All in all, The Big-Flavor Grill delivers exactly what it promises—huge flavor at a fraction of the prep time of most grilling cook books. We give this one two tongs up!
Hoisin-Peanut Sauce for Grilled Pork Chops
Reprinted with permission from The Big-Flavor Grill, by Chris Schlesinger and John Willoughby, copyright 2014. Published by Ten Speed Press, a division of Random House LLC.
While the fire heats up, combine in a large bowl and toss:
½ cup hoisin sauce
1/3 cup roughly chopped roasted peanuts
1 tablespoon minced ginger

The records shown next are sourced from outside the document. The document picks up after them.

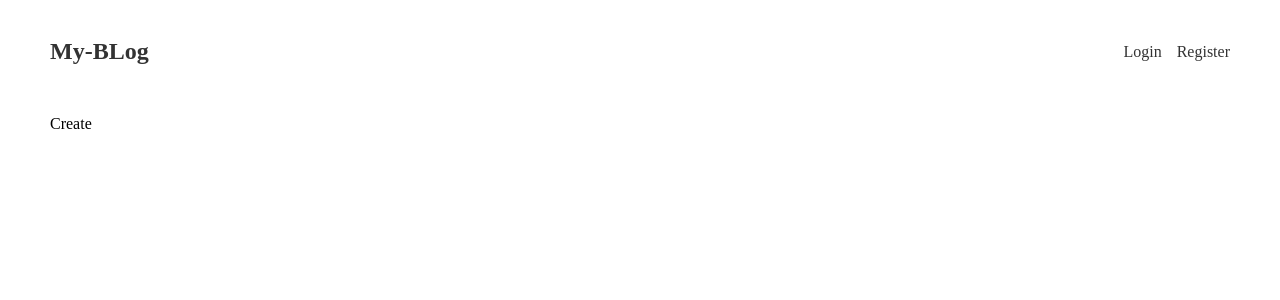
Repository: Attar786/mernblog
Page: /create (app in client/)
These files come from the project's save history. The page is drawn as it stood at one moment and after the next save; the edit follows.
The browser window is 1280 px wide. The pictures show the whole page.
The page's requests for data from a server got no answer. The project was rebuilt for these pictures with package versions that can differ from the ones it lists, and the page was loaded fresh each time. No one was signed in, and anything a server would have sent is missing. Also part of the build but not shown: client/vite.config.js, client/src/components/Post.jsx, client/src/pages/IndexPage.jsx, client/src/pages/LoginPage.jsx, client/src/pages/RegisterPage.jsx, client/src/index.css.

Above is the page before, as saved 2024-08-29 15:47:37.

### client/src/main.jsx
import { StrictMode } from 'react'
import { createRoot } from 'react-dom/client'
import App from './App.jsx'
import './index.css'
import { BrowserRouter } from 'react-router-dom'

createRoot(document.getElementById('root')).render(
  <StrictMode>
    <BrowserRouter>
    <App />
    </BrowserRouter>
  </StrictMode>
)

### client/src/App.jsx
import "./App.css";
import Layout from "./components/Layout";
import { Routes, Route } from 'react-router-dom';
import IndexPage from "./pages/IndexPage";
import LoginPage from "./pages/LoginPage";
import RegisterPage from "./pages/RegisterPage";
import { UserContextProvider } from "./UserContext";
import CreatePost from "./pages/CreatePost";

const App = () => {
  return (
    <UserContextProvider>
      <Routes>
        <Route path="/" element={<Layout />}>
          <Route index element={<IndexPage />} />
          <Route path="/login" element={<LoginPage />} />
          <Route path="/register" element={<RegisterPage />} />
          <Route path="/create" element={<CreatePost/>} />
        </Route>
      </Routes>
    </UserContextProvider>
  );
}

export default App;

### client/src/App.css
*{
  box-sizing: border-box;
}

main{
  padding: 10px;
  max-width: 1200px;
  margin: 0 auto;
}
img{
  max-width: 100%;
  height: auto;
}
header{
  display: flex;
  justify-content: space-between;
  margin-bottom: 50px;
  align-items: center;
  margin-top: 20px;
}

header a{
  text-decoration: none;
  color: #333;
}
header a.logo{
  font-weight:bold;
  font-size: 1.5rem;

}
header nav{
  display: flex;
  gap: 15px;
}
.post{
  display: grid;
  grid-template-columns: 0.9fr 1.1fr;
  gap: 20px;
  margin-bottom: 30px;
}
.texts h2{
  margin: 0;
  font-size: 1.4rem;
}
p.info{
  margin: 6px 0;
  color: #888;
  font-size: 0.7rem;
  font-weight: bold;
}
p.summary{
  margin: 0;
  line-height: 1.2rem;
}
p.info author{
  /* margin: 6px 0; */
  color: #333;
  /* font-size: 0.7rem; */
  font-weight: bold;
}

/* form pages styling */
form.login, form.register
{
  max-width: 400px;
  margin: 0 auto;
}
form input{
  display: block;
  width: 100%;
  margin-bottom: 5px;
  padding: 5px 7px;
  border: 2px solid #ddd;
  border-radius: 10px;
  background-color: #fff;

}
form button{
width: 100%;
border-radius: 10px;
background-color:#555;
border: none;
padding: 10px;
color: white;
cursor: pointer;
}
form h1{
  text-align: center;
}

### client/src/components/Layout.jsx
import { Outlet } from "react-router-dom"
import Header from "./Header"

const Layout = () => {
  return (
    <>
    <main>
        <Header/>
        <Outlet/>
    </main>
    </>
  )
}

export default Layout

### client/src/UserContext.jsx
import { createContext, useState } from "react";

export const UserContext = createContext({});

export function UserContextProvider({ children }) {
    const [userInfo, setUserInfo] = useState({});

    return (
        <UserContext.Provider value={{ userInfo, setUserInfo }}>
            {children}
        </UserContext.Provider>
    );
}

### client/src/pages/CreatePost.jsx

const CreatePost = () => {
  return (
    <div>
      Create
    </div>
  )
}

export default CreatePost

### client/src/components/Header.jsx
import { Link } from "react-router-dom"
import { useContext, useEffect, useState } from "react"
import { UserContext } from "../UserContext";
const Header = () => {
const {setUserInfo, userInfo} = useContext(UserContext);
  useEffect(() => {
    fetch('http://localhost:5000/profile',{
      credentials: 'include',
    }).then(response => {
response.json().then(userInfo => {
  setUserInfo(userInfo);
})
    })
  }, []);

  function logout()
  {
    fetch('http://localhost:5000/logout',{
      method: 'POST',
      credentials: 'include',
    });
setUserInfo(null);
  }

  const username = userInfo?.username;


  return (
    <>
          <header>
          <Link to="/" className='logo'>My-BLog</Link>
<nav>
  {username && (
    <>
    <Link to="/create">Create New Post</Link>
    <a href="" onClick={logout}>Logout</a>
    </>
  )}
  {!username && (
    <>
    <Link to="/login">Login</Link>
  <Link to="/register">Register</Link>
    </>
  )}

</nav>
        </header>
    </>
  )
}

export default Header

Loaded but not shown: client/index.html (common file)

After the next save:
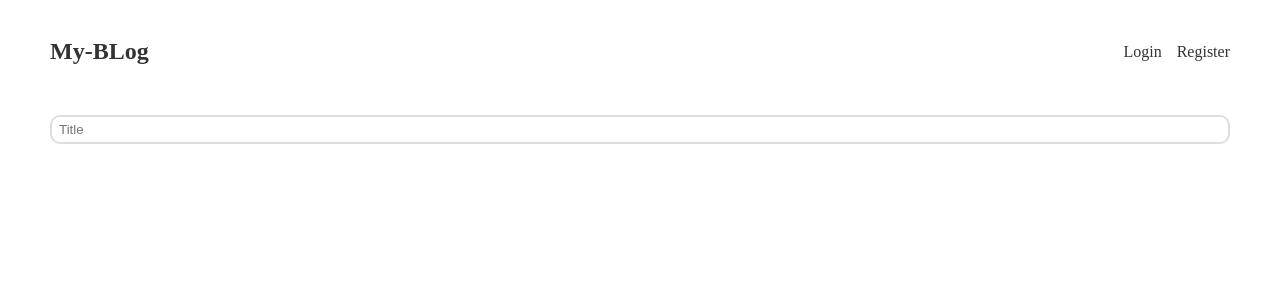
Saved 2 min 22 s later.
--- a/client/src/pages/CreatePost.jsx
+++ b/client/src/pages/CreatePost.jsx
@@ -1,9 +1,9 @@
 
 const CreatePost = () => {
   return (
-    <div>
-      Create
-    </div>
+    <form>
+        <input type="text" name="" id="" placeholder="Title"/>
+    </form>
   )
 }
 
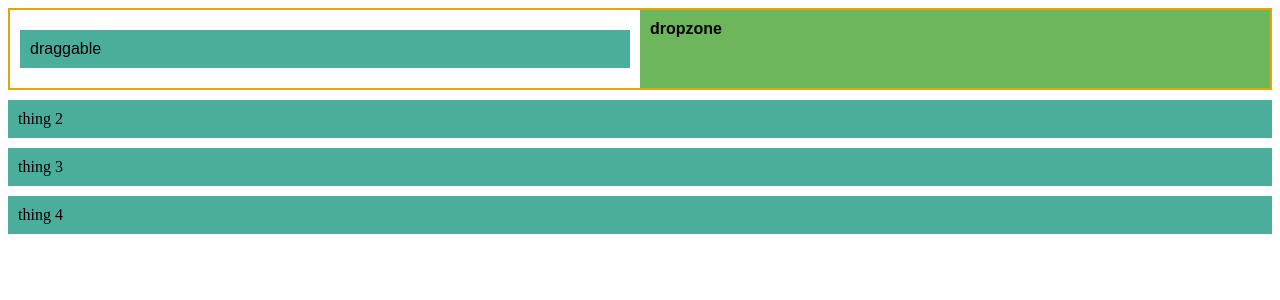
Repository: siaxiong/siaxiong.github.io
Page: doc/async-drag-drop.html
These files come from the project's save history. The page is drawn as it stood at one moment and after the next save; the edit follows.
The browser window is 1280 px wide. The pictures show the whole page.

Above is the page before, as saved 2021-03-08 20:51:46.

### doc/async-drag-drop.html
<!DOCTYPE html>
<html lang="en">
<head>
    <meta charset="UTF-8">
    <meta http-equiv="X-UA-Compatible" content="IE=edge">
    <meta name="viewport" content="width=, initial-scale=1.0">
    <link rel="stylesheet" href="drag-drop-style.css">
    <title>Drag and Drop</title>
</head>
<body>

    <div class="example-parent">
        <div class="example-origin">
            <div id="draggable-1" class="example-draggable" draggable="true" ondragstart="onDragStart(event)">draggable</div>
        </div>
        <div class="example-dropzone" ondragover="onDragOver(event)" ondrop="onDrop(event)">dropzone</div>
    </div>

    <div
      id="draggable-2"
      class="example-draggable"
      draggable="true"
      ondragstart="onDragStart(event);"
    >
      thing 2
    </div>
    <div
      id="draggable-3"
      class="example-draggable"
      draggable="true"
      ondragstart="onDragStart(event);"
    >
      thing 3
    </div>
    <div
      id="draggable-4"
      class="example-draggable"
      draggable="true"
      ondragstart="onDragStart(event);"
    >
      thing 4
    </div>

    <script>
        //this event handler will be attached to the draggable element
        //and fire when a dragstart event occurs
        function onDragStart(event){
            event
                .dataTransfer
                .setData('text/plain', event.target.id);

            event
                .currentTarget
                .style
                .backgroundColor = 'yellow';
        }

        function onDragOver(event){
            event.preventDefault();
        }

        function onDrop(event){
            const id = event
                .dataTransfer
                .getData('text');

            const draggableElement = document.getElementById(id);
            const dropzone = event.target;
            dropzone.appendChild(draggableElement);

            event
                .dataTransfer
                .clearData();
        }


    </script>


</body>
</html>

### doc/drag-drop-style.css
.example-parent {
    border: 2px solid #DFA612;
    color: black;
    display: flex;
    font-family: sans-serif;
    font-weight: bold;
  }

  .example-origin {
    flex-basis: 100%;
    flex-grow: 1;
    padding: 10px;
  }

  .example-draggable {
    background-color: #4AAE9B;
    font-weight: normal;
    margin-bottom: 10px;
    margin-top: 10px;
    padding: 10px;
  }

  .example-dropzone {
    background-color: #6DB65B;
    flex-basis: 100%;
    flex-grow: 1;
    padding: 10px;
  }

After the next save:
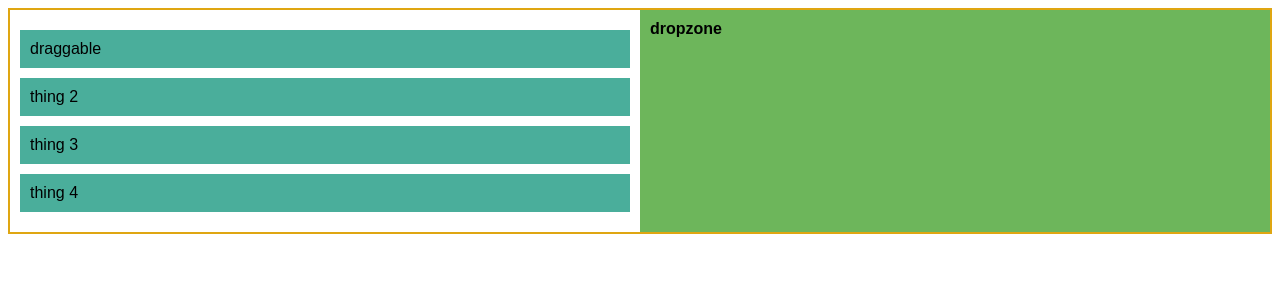
Saved 34 s later.
--- a/doc/async-drag-drop.html
+++ b/doc/async-drag-drop.html
@@ -1,5 +1,6 @@
 <!DOCTYPE html>
 <html lang="en">
+
 <head>
     <meta charset="UTF-8">
     <meta http-equiv="X-UA-Compatible" content="IE=edge">
@@ -7,44 +8,33 @@
     <link rel="stylesheet" href="drag-drop-style.css">
     <title>Drag and Drop</title>
 </head>
+
 <body>
 
     <div class="example-parent">
         <div class="example-origin">
-            <div id="draggable-1" class="example-draggable" draggable="true" ondragstart="onDragStart(event)">draggable</div>
+            <div id="draggable-1" class="example-draggable" draggable="true" ondragstart="onDragStart(event)">draggable
+            </div>
+            <div id="draggable-2" class="example-draggable" draggable="true" ondragstart="onDragStart(event);">
+                thing 2
+            </div>
+            <div id="draggable-3" class="example-draggable" draggable="true" ondragstart="onDragStart(event);">
+                thing 3
+            </div>
+            <div id="draggable-4" class="example-draggable" draggable="true" ondragstart="onDragStart(event);">
+                thing 4
+            </div>
         </div>
         <div class="example-dropzone" ondragover="onDragOver(event)" ondrop="onDrop(event)">dropzone</div>
+
     </div>
 
-    <div
-      id="draggable-2"
-      class="example-draggable"
-      draggable="true"
-      ondragstart="onDragStart(event);"
-    >
-      thing 2
-    </div>
-    <div
-      id="draggable-3"
-      class="example-draggable"
-      draggable="true"
-      ondragstart="onDragStart(event);"
-    >
-      thing 3
-    </div>
-    <div
-      id="draggable-4"
-      class="example-draggable"
-      draggable="true"
-      ondragstart="onDragStart(event);"
-    >
-      thing 4
-    </div>
+
 
     <script>
         //this event handler will be attached to the draggable element
         //and fire when a dragstart event occurs
-        function onDragStart(event){
+        function onDragStart(event) {
             event
                 .dataTransfer
                 .setData('text/plain', event.target.id);
@@ -55,11 +45,11 @@
                 .backgroundColor = 'yellow';
         }
 
-        function onDragOver(event){
+        function onDragOver(event) {
             event.preventDefault();
         }
 
-        function onDrop(event){
+        function onDrop(event) {
             const id = event
                 .dataTransfer
                 .getData('text');
@@ -78,4 +68,5 @@
 
 
 </body>
+
 </html>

½ cup rice wine vinegar or white wine vinegar
1/3 cup soy sauce
1 tablespoon brown sugar
1 to 2 tablespoons Sriracha or Tabasco, depending on your taste for heat
¼ cup roughly chopped fresh cilantro
SUPER BASIC PORK CHOP RECIPE
Four 1-inch thick bone-in rib or center-cut loin pork chops, each about 10 to 12 ounces
3 tablespoons olive oil
Kosher salt and freshly cracked black pepper to taste
Rub the pork chops all over with the oil and sprinkle them generously with salt and pepper. Cook, turning just once, until done to your liking, about six to eight minutes per side for medium. To check for doneness, cut into the thickest portion of one of the chops and peek to see if the meat is done just slightly less that you want it to be when you eat it, since it will continue to cook a bit more after it comes off the fire. Take the pork chops off the grill, cover them loosely with foil, and let them rest for five minutes, then serve warm.
When the pork chops have finished their post-grill rest, put them on a platter and spoon just a thin layer of the sauce over each chop. Pass the rest of the sauce in a separate bowl.
Grill Daddy has laid out a real challenge this time: hoisin sauce is a tough flavor with which to pair a wine, and the addition of peanuts makes it even more difficult. Fortunately, though, The Big Chill has risen to the challenge. There are a number of wines, white and red, that will accompany this main course nicely.
If you like white, you can try the crisp, fresh flavor of a Sauvignon Blanc from either California or New Zealand. A Riesling from the German Mosel region also would work well—try an inexpensive QbA or a Kabinett. A Bordeaux Blanc, such as an Entre-Deaux-Mers or Côtes de Gascogne would also be a nice selection.
Red wine aficionados might enjoy a Syrah from the Northern Rhone. Try a Crozes-Hermitage or St. Joseph from California. Another good choice would be a Cru of Beaujolais, such a Fleurie, Julienas, or St. Amour. Finally, a Zinfandel from California would also complement this dish.
Here’s to a wonderful meal!
Photographs copyright 2014 by Ed Anderson
Cover Design by Toni Tajima; cover photographs by Ed Anderson